[Task item]
Locate and copy each line in the data that contains the word "compatibility".
------------------------------------------------------------
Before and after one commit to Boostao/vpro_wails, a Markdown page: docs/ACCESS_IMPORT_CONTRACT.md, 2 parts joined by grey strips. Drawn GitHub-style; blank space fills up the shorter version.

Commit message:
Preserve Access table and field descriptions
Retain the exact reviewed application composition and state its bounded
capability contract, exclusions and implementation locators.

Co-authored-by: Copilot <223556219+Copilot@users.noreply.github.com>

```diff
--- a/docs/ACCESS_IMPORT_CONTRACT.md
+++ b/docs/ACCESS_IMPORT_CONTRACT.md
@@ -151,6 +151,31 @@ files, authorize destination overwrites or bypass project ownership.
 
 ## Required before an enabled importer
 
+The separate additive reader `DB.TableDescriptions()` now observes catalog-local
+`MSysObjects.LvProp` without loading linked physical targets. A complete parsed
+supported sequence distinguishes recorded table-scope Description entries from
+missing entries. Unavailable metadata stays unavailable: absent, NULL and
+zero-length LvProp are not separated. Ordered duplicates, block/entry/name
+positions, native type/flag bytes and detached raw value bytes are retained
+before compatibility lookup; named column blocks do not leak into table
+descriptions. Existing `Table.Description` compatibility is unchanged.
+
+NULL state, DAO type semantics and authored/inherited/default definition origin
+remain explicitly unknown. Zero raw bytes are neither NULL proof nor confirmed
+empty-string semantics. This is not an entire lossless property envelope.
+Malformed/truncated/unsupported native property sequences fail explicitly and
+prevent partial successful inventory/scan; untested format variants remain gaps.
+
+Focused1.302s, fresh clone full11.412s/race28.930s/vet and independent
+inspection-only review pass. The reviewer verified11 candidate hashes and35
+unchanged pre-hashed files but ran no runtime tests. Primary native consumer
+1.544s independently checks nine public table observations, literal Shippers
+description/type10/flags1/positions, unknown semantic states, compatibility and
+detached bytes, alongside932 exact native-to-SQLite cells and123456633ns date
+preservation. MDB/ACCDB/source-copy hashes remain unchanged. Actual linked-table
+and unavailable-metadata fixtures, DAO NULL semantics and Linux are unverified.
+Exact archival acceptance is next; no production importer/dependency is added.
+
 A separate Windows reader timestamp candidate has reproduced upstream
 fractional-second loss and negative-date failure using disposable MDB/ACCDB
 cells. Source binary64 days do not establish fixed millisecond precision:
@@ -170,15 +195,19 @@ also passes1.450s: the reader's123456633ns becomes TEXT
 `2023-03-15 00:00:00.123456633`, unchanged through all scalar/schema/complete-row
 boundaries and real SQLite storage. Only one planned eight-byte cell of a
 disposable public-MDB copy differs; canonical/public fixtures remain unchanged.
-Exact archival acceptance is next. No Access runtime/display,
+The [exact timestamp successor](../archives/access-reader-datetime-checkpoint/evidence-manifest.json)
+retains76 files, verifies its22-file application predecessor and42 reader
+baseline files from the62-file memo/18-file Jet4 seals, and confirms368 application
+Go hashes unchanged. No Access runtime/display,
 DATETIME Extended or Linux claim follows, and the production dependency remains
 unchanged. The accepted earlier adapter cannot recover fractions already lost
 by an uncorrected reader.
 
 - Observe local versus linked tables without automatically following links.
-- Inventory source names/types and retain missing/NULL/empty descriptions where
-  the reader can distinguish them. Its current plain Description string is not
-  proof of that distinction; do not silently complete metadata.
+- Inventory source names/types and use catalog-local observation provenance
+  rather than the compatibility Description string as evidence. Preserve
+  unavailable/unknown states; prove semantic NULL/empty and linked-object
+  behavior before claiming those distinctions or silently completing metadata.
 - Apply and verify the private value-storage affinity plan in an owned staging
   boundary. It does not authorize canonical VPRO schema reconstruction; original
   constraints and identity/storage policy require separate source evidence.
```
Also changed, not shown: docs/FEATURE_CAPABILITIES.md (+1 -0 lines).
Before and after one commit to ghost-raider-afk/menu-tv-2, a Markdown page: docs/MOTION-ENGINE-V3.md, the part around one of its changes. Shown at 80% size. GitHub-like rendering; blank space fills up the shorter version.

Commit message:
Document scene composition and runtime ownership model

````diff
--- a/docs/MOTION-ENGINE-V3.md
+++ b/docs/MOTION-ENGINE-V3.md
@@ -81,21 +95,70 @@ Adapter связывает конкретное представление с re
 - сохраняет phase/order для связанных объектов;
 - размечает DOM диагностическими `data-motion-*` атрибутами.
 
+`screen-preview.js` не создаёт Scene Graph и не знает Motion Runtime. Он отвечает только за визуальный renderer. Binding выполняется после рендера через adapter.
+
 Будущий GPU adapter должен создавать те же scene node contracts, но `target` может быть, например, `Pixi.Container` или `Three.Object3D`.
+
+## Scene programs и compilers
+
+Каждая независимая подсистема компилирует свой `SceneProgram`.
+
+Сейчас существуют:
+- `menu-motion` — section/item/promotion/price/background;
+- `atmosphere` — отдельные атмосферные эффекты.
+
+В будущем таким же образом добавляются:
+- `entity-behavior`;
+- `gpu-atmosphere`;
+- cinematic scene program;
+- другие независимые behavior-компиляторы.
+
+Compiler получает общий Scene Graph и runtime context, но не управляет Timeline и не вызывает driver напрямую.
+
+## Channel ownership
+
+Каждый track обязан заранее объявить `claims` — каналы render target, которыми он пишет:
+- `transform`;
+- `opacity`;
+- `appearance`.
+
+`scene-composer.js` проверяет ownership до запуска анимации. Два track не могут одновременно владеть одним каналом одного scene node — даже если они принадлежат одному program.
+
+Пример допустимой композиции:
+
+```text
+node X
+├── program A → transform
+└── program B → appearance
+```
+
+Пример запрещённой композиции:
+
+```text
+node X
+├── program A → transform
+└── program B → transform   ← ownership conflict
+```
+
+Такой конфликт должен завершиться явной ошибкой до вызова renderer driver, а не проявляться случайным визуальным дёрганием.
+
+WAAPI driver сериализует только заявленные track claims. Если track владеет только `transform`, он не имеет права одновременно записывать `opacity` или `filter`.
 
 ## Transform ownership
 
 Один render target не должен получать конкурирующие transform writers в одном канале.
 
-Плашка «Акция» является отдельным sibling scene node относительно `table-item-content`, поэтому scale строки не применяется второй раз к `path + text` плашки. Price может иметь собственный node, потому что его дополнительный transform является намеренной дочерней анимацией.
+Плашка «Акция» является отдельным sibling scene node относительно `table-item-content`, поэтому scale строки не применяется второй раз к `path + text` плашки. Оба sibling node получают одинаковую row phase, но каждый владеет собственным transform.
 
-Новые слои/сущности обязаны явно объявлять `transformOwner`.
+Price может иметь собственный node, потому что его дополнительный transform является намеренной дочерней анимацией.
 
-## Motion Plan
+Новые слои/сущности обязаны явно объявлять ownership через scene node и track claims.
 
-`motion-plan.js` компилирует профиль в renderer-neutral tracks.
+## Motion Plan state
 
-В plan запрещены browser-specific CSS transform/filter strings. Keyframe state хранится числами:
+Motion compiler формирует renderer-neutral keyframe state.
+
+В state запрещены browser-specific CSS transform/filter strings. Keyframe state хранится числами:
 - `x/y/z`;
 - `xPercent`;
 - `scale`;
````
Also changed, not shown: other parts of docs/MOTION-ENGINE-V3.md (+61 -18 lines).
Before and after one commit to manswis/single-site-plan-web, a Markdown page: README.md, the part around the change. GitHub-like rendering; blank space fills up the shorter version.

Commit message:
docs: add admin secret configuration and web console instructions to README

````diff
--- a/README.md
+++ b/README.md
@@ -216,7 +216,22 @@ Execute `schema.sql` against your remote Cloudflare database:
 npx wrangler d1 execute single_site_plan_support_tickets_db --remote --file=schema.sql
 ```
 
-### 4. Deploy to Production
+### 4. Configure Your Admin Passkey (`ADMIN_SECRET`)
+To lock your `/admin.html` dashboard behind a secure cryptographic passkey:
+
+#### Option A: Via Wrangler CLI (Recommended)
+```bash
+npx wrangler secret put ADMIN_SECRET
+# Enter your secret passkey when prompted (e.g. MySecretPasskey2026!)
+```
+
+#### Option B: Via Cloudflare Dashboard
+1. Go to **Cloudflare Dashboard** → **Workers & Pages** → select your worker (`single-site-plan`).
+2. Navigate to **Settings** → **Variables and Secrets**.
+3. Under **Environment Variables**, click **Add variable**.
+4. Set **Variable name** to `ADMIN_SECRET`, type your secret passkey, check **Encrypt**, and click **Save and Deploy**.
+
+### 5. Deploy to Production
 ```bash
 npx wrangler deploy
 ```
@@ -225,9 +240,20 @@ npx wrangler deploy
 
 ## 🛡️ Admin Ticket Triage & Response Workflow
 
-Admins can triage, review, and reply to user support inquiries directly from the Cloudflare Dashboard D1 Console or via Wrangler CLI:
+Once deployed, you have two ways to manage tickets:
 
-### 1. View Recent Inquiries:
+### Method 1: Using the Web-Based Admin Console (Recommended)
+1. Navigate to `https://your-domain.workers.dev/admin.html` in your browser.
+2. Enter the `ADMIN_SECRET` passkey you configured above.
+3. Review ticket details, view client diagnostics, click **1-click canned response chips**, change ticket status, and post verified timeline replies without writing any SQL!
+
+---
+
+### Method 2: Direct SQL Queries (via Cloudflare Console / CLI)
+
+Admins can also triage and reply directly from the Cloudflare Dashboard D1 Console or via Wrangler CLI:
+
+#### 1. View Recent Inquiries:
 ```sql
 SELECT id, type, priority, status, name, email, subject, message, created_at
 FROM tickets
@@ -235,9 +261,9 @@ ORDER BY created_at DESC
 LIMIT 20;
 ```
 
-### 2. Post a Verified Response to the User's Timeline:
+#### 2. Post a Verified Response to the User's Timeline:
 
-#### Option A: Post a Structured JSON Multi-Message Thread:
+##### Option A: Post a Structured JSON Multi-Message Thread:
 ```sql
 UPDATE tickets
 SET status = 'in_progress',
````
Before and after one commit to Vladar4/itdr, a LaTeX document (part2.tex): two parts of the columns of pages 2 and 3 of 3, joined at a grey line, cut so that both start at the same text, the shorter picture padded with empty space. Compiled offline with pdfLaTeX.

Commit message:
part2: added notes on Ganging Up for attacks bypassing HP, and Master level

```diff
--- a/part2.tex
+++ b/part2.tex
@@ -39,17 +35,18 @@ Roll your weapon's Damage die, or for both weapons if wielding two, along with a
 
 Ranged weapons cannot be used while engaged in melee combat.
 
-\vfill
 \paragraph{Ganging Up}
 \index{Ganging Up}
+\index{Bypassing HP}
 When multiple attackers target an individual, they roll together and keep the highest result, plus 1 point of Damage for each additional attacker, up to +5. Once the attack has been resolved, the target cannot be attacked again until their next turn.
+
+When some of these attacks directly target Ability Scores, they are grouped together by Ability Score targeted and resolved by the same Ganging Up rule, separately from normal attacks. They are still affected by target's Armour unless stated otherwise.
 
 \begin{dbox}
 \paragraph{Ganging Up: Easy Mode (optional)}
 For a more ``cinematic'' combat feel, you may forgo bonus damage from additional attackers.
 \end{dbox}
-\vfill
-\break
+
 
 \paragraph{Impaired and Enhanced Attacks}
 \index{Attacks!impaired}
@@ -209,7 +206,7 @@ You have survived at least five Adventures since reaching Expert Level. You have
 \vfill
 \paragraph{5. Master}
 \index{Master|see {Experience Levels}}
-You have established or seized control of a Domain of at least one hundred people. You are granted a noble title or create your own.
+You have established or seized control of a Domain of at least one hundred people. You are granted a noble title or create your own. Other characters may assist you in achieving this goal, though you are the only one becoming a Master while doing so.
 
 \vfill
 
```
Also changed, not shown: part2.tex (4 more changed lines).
------------------------------------------------------------
[Reply to the exercise]
+before compatibility lookup; named column blocks do not leak into table
+descriptions. Existing `Table.Description` compatibility is unchanged.
+description/type10/flags1/positions, unknown semantic states, compatibility and
+  rather than the compatibility Description string as evidence. Preserve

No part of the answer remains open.